This New Bullet-Like Drone By BAE Can Reach 0.75 Mach And Carry 1100 Pounds

According to an organizational press release, the Defense contractor BAE Systems has revealed the designs of two new drone systems at the Royal International Air Tattoo (RAIT), the Royal Air Force’s annual air show event.

BAE’s new drone designs meet the militaries’ requirements where they are looking for drones that work with the latest technologies and offer a mix of capabilities, paving the way for a customized deployment in line with the requirements of the mission at the forefront.

BAE Systems has not given these drones any specific brand names and continues to call them Concepts.

Smaller among the two designs which have been announced so far, Concept 1 has been dubbed as an “expendable drone” but is also designed to be recovered easily. This twin-tailed drone has a fuselage like a bullet and has an air intake placed on the top rear portion, suggesting that is powered by a jet engine.

According to the brochure released by the company, the drone can fly at speeds up to 0.5 Mach and has a service height of 30,000 feet (9,144 m). Launched from a rail-type catapult, the drone does not need a runway to be deployed and is recovered using a parachute and kept in its containerized storage system. When in the air, the drone can carry a maximum payload of 88 pounds (40 kg) and stay in the air for up to four hours.

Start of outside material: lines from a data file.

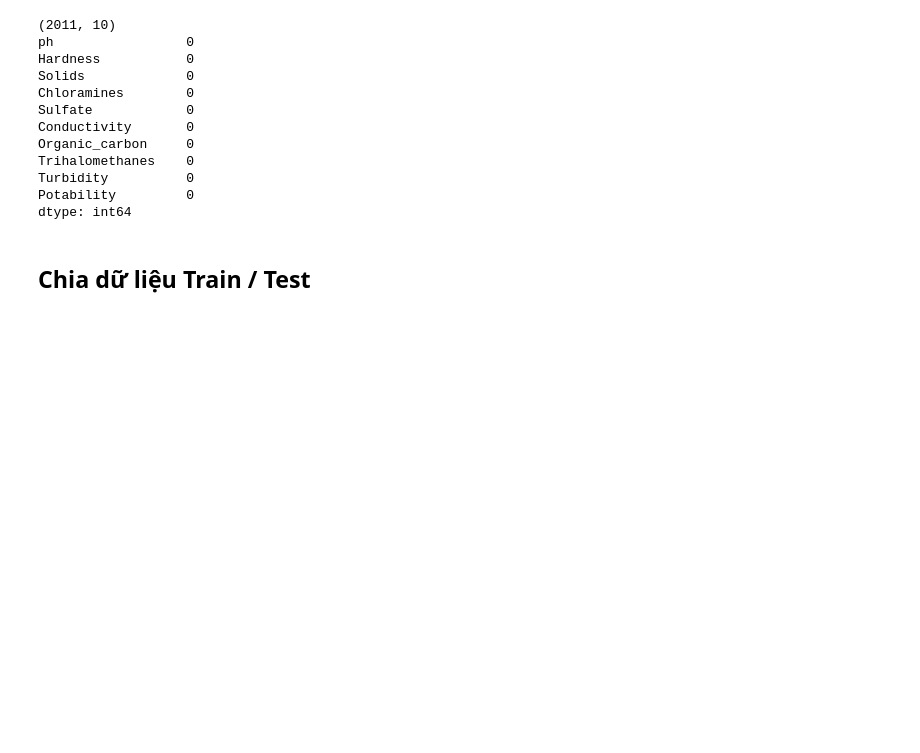
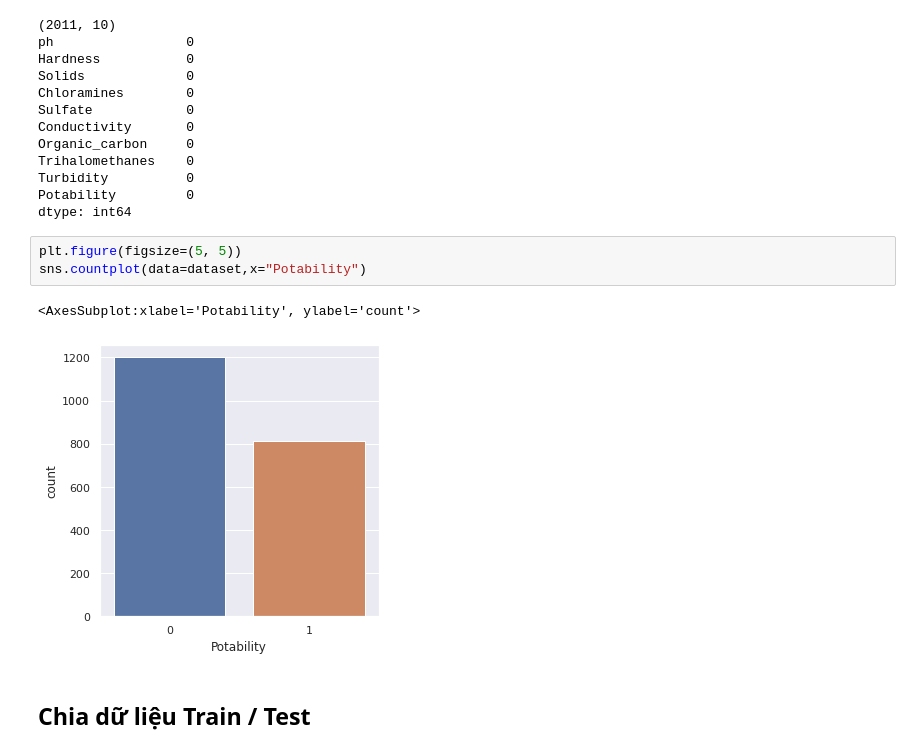
Before and after one commit to phuocleoceo/water-potability, a Jupyter notebook: main.ipynb, the cells around one changed output. Drawn from its saved outputs; the diff is of its cells as text; blank space fills up the shorter version.

```diff
--- a/main.ipynb
+++ b/main.ipynb
@@ -75,6 +75,12 @@ Trihalomethanes    0
 Turbidity          0
 Potability         0
 dtype: int64
+# %%
+plt.figure(figsize=(5, 5))
+sns.countplot(data=dataset,x="Potability")
+# %% [output]
+<AxesSubplot:xlabel='Potability', ylabel='count'>
+[figure, added]
 # %% [markdown]
 ## Chia dữ liệu Train / Test
 # %% [markdown]
```
Also changed, not shown: parts of 5 cells of this notebook.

BAE’s second design provides the advantages of containerized storage but also follows a more conventional launch and recovery approach by using the runway. Constructed in a modular fashion, the drone has a maximum service altitude of 40,000 feet (12,192 m) and boasts a cruise speed of 0.75 Mach. With its internal payload capacity of 1,100 pounds (500 kg), the Concept 2 can fly for up to five hours.

They both can be deployed for ISR missions.

Both the drones are also capable of engaging in electronic warfare by carrying payloads that can work to jam radio signals while also being equipped with technology that enables them to either solo or as part of the swarm.

BAE’s claim of “goal-based autonomy” on these systems means that drones can carry out specific tasks needed to achieve mission goals without requiring further human input. This ability assumes importance as BAE Systems is also involved in the development of the sixth-generation air combat systems for the UK.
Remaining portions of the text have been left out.